By: Bill Jennings
There are several driving techniques that will result in a higher top end speed for your boat at no added cost. Here’s one of them.
Have you ever noticed while boating in a cross wind that your boat leans slightly into the wind? Ever wondered why it leans into the wind, when you would think the wind blowing on one side would lean it in the direction the wind is blowing? Here is the explanation.
Let’s say you are boating towards a destination and there is a wind on your portside. Your steering input has kept you pointing towards your destination, but what you may not realize is that to keep your boat heading to that destination, you have unconsciously applied a very slight steering input to the left, or portside to offset the wind push. This input causes your lower unit, or rudder, to move as if it is making a shallow left turn. This shallow turn prevents the wind from pushing you off course, but because your boat always leans into a turn, you think your boat is leaning into the wind. But this lean is the turn, not the wind.
Here’s the problem: when your lower unit is turned, even slightly, there is added drag. In other words, with the application of steering input to counteract the crosswind, you have unknowingly added drag. This drag will continue as long as you are applying a wind correction in order to travel directly to your destination.
Here is the good news. You can easily eliminate this lower unit drag. When cruising on a calm day and your steering is dead centre, place a narrow band of tape, top center on your wheel. The next time you encounter a cross wind, point your boat a few degrees upwind of your destination. Then straighten your wheel. The tape should be at the top of the wheel. With your steering straight, drag is minimal. But without a counter effect for the wind, your boat will not track to the upwind heading but will “crab” in a sideways motion to your destination. Crabbing replaces steering input and your boat speed will be greater. With a little practice you can quickly figure how many degrees upwind to point.
To determine how much drag is created when steering to maintain a true heading, Randy Scism, President of Marine Technology Inc, and I set up the above scenario while watching a GPS speedometer. Heading in a single direction with a 15-mph crosswind and gentle steering added to hold a true track, we ran a steady 109 mph.

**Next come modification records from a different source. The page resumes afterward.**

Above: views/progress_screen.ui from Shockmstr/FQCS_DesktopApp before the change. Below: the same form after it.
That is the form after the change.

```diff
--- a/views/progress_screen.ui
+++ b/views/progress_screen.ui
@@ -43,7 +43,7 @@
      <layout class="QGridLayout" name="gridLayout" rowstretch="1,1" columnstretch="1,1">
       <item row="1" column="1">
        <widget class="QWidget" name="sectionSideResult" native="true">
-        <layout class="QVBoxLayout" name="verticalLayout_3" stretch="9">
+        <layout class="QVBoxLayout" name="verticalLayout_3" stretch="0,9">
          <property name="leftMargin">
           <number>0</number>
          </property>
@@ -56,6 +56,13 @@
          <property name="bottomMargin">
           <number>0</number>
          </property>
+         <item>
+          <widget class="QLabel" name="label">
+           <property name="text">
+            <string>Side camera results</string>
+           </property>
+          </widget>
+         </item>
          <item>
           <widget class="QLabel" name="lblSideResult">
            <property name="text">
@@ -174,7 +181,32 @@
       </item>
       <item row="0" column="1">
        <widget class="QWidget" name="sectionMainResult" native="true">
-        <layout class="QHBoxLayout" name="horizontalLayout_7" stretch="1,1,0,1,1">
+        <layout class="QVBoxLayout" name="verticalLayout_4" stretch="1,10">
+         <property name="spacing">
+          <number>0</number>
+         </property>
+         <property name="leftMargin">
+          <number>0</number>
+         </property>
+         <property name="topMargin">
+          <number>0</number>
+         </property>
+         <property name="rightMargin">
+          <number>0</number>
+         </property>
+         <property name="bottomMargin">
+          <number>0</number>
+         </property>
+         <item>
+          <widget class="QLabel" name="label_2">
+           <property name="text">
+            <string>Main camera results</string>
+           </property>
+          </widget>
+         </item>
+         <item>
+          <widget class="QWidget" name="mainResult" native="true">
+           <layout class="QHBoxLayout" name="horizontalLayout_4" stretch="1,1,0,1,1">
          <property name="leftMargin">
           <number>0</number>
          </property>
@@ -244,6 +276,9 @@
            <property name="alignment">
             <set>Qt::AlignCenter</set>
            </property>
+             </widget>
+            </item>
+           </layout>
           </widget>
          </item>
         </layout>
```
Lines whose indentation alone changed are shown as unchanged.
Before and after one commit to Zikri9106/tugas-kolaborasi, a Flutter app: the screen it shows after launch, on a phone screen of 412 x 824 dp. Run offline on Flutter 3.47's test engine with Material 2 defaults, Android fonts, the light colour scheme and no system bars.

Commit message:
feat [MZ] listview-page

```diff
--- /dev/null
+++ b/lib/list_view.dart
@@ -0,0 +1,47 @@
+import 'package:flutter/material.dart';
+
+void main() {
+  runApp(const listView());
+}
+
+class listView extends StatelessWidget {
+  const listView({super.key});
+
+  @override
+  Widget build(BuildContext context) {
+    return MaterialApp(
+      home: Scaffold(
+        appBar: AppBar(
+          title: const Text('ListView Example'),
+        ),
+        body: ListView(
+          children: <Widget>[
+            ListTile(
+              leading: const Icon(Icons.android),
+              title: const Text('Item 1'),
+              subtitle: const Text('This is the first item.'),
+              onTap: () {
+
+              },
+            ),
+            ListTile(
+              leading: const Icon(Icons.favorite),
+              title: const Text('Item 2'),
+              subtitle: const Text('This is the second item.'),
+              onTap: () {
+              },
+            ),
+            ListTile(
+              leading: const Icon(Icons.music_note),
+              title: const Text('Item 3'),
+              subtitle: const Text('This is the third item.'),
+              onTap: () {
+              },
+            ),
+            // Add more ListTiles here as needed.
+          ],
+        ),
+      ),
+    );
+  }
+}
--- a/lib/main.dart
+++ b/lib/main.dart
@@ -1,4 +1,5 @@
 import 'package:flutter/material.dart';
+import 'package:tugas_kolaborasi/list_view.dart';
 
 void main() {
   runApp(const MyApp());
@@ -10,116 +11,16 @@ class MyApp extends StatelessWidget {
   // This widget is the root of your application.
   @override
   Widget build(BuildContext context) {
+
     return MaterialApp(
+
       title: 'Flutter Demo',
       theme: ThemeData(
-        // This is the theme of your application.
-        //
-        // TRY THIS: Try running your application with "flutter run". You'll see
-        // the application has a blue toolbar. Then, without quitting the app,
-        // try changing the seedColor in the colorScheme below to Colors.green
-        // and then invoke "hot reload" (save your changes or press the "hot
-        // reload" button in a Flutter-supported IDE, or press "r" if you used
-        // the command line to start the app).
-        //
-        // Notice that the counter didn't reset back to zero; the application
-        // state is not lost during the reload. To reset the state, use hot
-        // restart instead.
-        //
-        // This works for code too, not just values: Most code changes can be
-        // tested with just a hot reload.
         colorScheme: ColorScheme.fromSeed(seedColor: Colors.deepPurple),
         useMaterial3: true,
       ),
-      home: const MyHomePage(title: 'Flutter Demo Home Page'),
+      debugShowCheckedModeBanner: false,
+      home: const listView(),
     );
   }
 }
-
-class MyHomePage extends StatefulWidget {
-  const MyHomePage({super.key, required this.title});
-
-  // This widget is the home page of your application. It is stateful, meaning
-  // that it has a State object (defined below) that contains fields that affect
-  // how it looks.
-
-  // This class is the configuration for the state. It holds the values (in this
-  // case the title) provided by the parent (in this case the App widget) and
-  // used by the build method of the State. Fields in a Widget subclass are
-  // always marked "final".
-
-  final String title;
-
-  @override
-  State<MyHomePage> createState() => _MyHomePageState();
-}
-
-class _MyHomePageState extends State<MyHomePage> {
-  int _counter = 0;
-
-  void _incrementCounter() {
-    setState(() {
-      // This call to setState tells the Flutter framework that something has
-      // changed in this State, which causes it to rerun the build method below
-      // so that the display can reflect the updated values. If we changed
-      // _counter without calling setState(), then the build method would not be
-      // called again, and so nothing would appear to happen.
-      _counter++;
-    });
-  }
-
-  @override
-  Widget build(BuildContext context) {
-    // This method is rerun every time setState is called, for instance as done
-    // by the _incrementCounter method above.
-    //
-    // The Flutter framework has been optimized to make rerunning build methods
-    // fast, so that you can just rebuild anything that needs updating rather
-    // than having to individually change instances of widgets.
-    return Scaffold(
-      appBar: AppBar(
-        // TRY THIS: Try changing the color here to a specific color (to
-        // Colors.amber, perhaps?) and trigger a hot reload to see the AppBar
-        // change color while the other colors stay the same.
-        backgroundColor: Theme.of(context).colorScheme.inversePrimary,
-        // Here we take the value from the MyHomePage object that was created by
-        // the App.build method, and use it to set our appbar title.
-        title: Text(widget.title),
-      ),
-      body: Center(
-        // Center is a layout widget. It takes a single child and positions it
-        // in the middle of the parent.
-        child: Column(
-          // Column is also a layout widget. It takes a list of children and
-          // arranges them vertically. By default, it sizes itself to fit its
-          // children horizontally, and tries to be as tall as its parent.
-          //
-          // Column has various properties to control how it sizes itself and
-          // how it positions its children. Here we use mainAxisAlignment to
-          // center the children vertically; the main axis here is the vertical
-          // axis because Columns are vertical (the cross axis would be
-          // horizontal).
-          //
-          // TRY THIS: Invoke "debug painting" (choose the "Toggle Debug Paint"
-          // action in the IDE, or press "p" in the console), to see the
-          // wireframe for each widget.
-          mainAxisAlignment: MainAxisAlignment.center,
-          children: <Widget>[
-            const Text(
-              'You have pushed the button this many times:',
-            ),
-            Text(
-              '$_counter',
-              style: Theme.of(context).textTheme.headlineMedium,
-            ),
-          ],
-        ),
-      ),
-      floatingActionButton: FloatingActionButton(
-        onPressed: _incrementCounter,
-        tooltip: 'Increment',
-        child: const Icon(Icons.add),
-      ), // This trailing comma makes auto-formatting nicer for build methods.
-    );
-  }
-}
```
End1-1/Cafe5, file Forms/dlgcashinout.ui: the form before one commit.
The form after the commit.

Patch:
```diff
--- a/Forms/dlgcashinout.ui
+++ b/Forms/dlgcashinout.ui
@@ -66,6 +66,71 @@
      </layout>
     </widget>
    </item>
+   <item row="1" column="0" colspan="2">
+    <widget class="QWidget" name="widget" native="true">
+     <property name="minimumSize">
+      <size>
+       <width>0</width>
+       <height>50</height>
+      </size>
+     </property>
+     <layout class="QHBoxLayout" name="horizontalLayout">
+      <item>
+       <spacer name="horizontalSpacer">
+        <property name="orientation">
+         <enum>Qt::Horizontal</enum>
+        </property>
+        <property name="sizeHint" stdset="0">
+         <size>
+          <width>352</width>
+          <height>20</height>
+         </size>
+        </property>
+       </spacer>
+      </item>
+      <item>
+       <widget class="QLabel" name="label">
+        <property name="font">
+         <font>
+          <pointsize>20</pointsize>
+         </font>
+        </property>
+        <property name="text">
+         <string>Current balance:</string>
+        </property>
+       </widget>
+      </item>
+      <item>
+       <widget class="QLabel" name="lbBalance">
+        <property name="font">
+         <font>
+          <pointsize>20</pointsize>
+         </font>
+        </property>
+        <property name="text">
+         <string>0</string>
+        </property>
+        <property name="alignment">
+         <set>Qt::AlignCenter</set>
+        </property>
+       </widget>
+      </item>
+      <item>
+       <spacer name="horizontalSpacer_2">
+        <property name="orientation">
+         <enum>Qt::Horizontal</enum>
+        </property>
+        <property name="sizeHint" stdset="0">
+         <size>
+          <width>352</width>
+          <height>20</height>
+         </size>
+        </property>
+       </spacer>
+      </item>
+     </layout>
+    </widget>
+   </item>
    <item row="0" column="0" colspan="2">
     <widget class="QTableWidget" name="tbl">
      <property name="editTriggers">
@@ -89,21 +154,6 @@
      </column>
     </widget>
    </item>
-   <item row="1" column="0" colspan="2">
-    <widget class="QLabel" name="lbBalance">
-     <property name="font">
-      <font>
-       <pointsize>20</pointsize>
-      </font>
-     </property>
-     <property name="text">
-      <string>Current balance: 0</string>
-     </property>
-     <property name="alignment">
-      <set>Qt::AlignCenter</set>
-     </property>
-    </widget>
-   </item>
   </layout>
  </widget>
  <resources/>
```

We then crabbed into the wind and straightened the wheel. Our speed jumped to 112 mph. Even if your boat will not run over a buck, Randy assured me that his experiments with runabouts running at slower speeds proved there is an instantaneous gain of at least 2 mph. Well worth the exercise. #tips #quicktips